As we pulled out of the parking lot that afternoon,
Nicholas asked me "Why did you bring us to this stupid place, Mommy?" (I was so frustrated that I didn't even have the patience to remind him that we don't say "stupid." I just kept my mouth closed and took long, deep breaths.)
Because, Nicholas, I had good intentions.
Next time. Next time we'll bring Sarah.

Friday, May 9, 2014


I just love May.

Wednesday, May 7, 2014

Monday, May 5, 2014

mommy vacation

Last weekend, I went to Texas.  All by myself.
I learned right away that I'm both more relaxed, yet also more insecure when I travel completely alone, vs. traveling solo with kids.
Something about having children to distract me/give me focus and purpose as I navigate? I couldn't quite figure it out, but I really did feel less confident traveling by myself than I always have when I travel alone with the kids.

While in Texas for a weekend,
I rented the tiniest car I've ever been in.
 Kinda looks like the blueberry, no?
It was surprisingly hard to drive this. I guess I'm used to driving my van.  
It was also strange to adjust to driving again in a state where the speed limit is treated as the limit, instead of something everyone automatically drives at least ten over.
Utah drivers are fast. Texas drivers are slow.  I can't say which is better.

I spent a lot of quiet time alone on this trip.
Once I decided to embrace it, 
I loved it.

I visited many dear friends, met new babies, and re-met many darling children.
Anita and her beautiful kiddos took me to the most darling bakery I've ever seen.  
Bird Bakery

Since I crashed the Foulk's anniversary on Thursday, I got to snuggle this big guy on Friday night while they went out on a date.
 Mmmm, he's so yummy.

 I made dinner on Sunday, butternut black bean enchiladas, one of my favorites.
Saturday night I ventured to the theme park grocery store. (That place is HUGE, guys.  Like a Costco and a Super Walmart mushed together with an Albertsons.)  
I needed to get jalapeños.

Luckily, this was Texas.
 Yep, an entire section just for jalapeños.
I also picked up some Bluebell ice cream while I was there.  Of course.

On Saturday morning, Alli and I gathered some friends and we took a girl's trip to Beorne, a darling little city in Hill Country.  
We went to the farmer's market (top picture) and sampled many jams and jellies, 
we passed on many many other jams and jellies--Texans like their wine and alcohol even more than they like jalapeños, it would seem.
I bought apple butter and almond lotion from some awesome, sweet ladies who make everything from scratch with all ingredients they grow and harvest on their own farms.  So neat.

After the market, we ate an early lunch at a super cute German restaurant, 
then we went shopping.
Well, mostly just window shopping.
 We did notice how interesting it was that none of us bought any of the beautiful things we found at all the shops, until we got to this, the gourmet food market.
Guess that shows what we value most.  

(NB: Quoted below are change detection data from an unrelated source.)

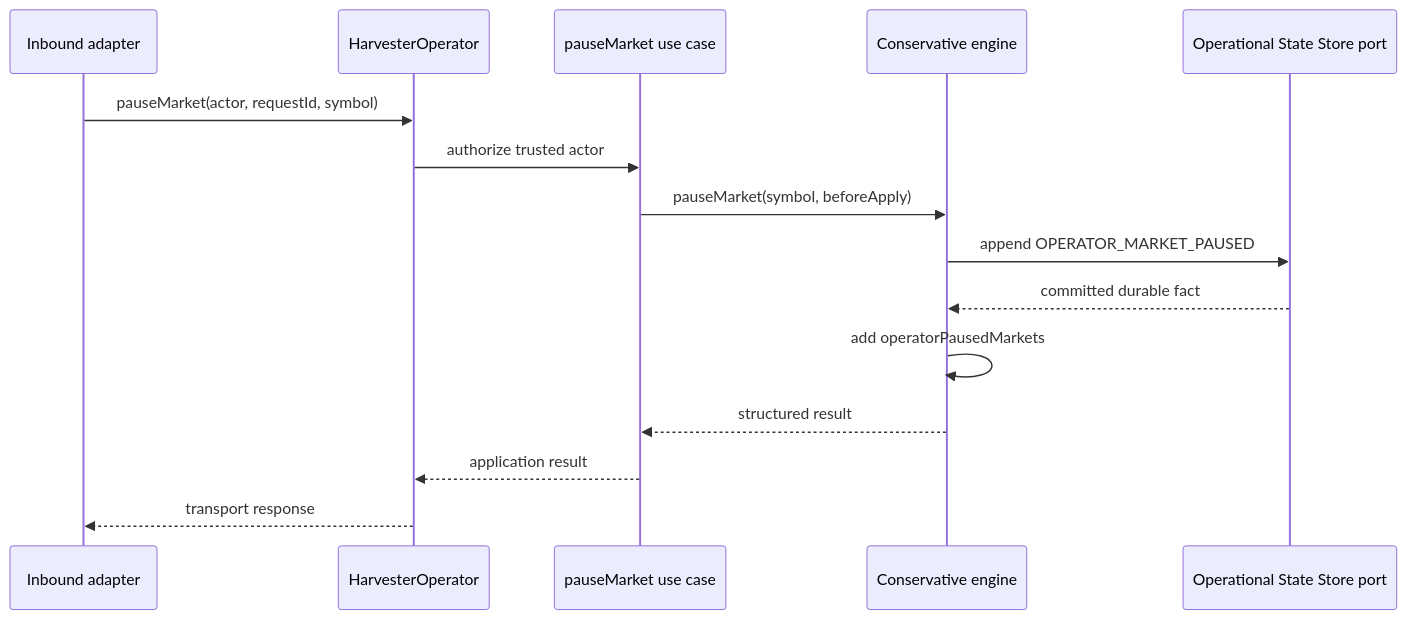
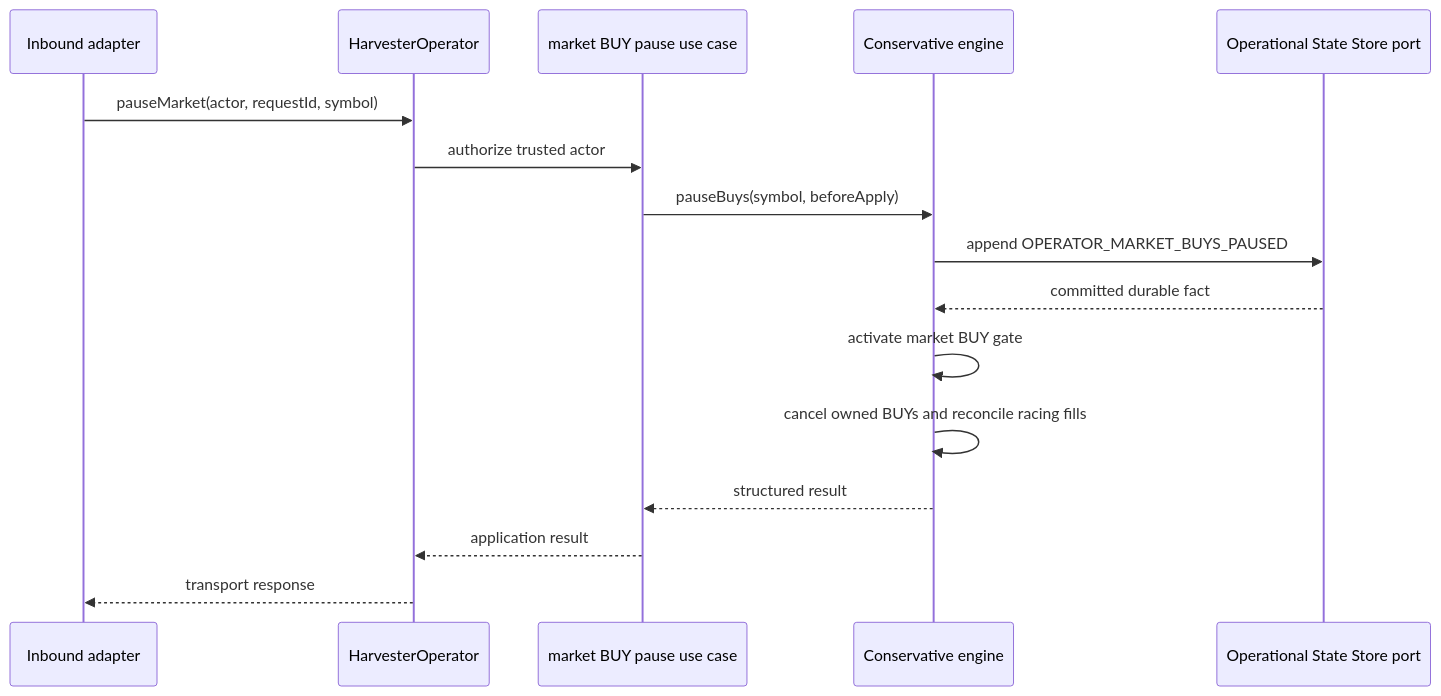
One commit to 45s/coinzilla changed the second of 2 diagrams in apps/harvester/docs/architecture/OPERATOR_CONTROL_DESIGN.md. Above: the diagram before and after it, drawn with Mermaid. The commit also changed other lines of this file, not shown here.

Commit message:
docs(harvester): update operator control design for unified Pause

````diff
--- a/apps/harvester/docs/architecture/OPERATOR_CONTROL_DESIGN.md
+++ b/apps/harvester/docs/architecture/OPERATOR_CONTROL_DESIGN.md
@@ -137,17 +137,18 @@
 ```mermaid
 sequenceDiagram
   participant T as Inbound adapter
   participant O as HarvesterOperator
-  participant U as pauseMarket use case
+  participant U as market BUY pause use case
   participant E as Conservative engine
   participant F as Operational State Store port
   T->>O: pauseMarket(actor, requestId, symbol)
   O->>U: authorize trusted actor
-  U->>E: pauseMarket(symbol, beforeApply)
-  E->>F: append OPERATOR_MARKET_PAUSED
+  U->>E: pauseBuys(symbol, beforeApply)
+  E->>F: append OPERATOR_MARKET_BUYS_PAUSED
   F-->>E: committed durable fact
-  E->>E: add operatorPausedMarkets
+  E->>E: activate market BUY gate
+  E->>E: cancel owned BUYs and reconcile racing fills
   E-->>U: structured result
   U-->>O: application result
   O-->>T: transport response
 ```
````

We had way too much fun browsing an antiques shop.
Where I got cozy with these truly terrifying Easter Bunnies.

Mostly, this trip I spent by sleeping in, visiting people I love and miss, staying up too late in Alli's cozy living room talking about pretty much everything, and spending some quality alone time to think, ponder, and set goals for myself.

 My last night there I sat next to this heavenly jasmine bush and took some time to put together and write down all my thoughts over the weekend;
things I want to do for myself, 
what I want to be for my family and friends, and how I want to improve my relationship with my Heavenly Father.  

It was a fantastic trip, and I was so happy to get back to my family.  
The kids had way too much fun at Grandma and Grandpa's (naturally), and in her prayer the night I got back, Ellie said,
"Thank you for us being back at ours house, and please bless that Mommy will leave again."
Always nice to know I'm loved.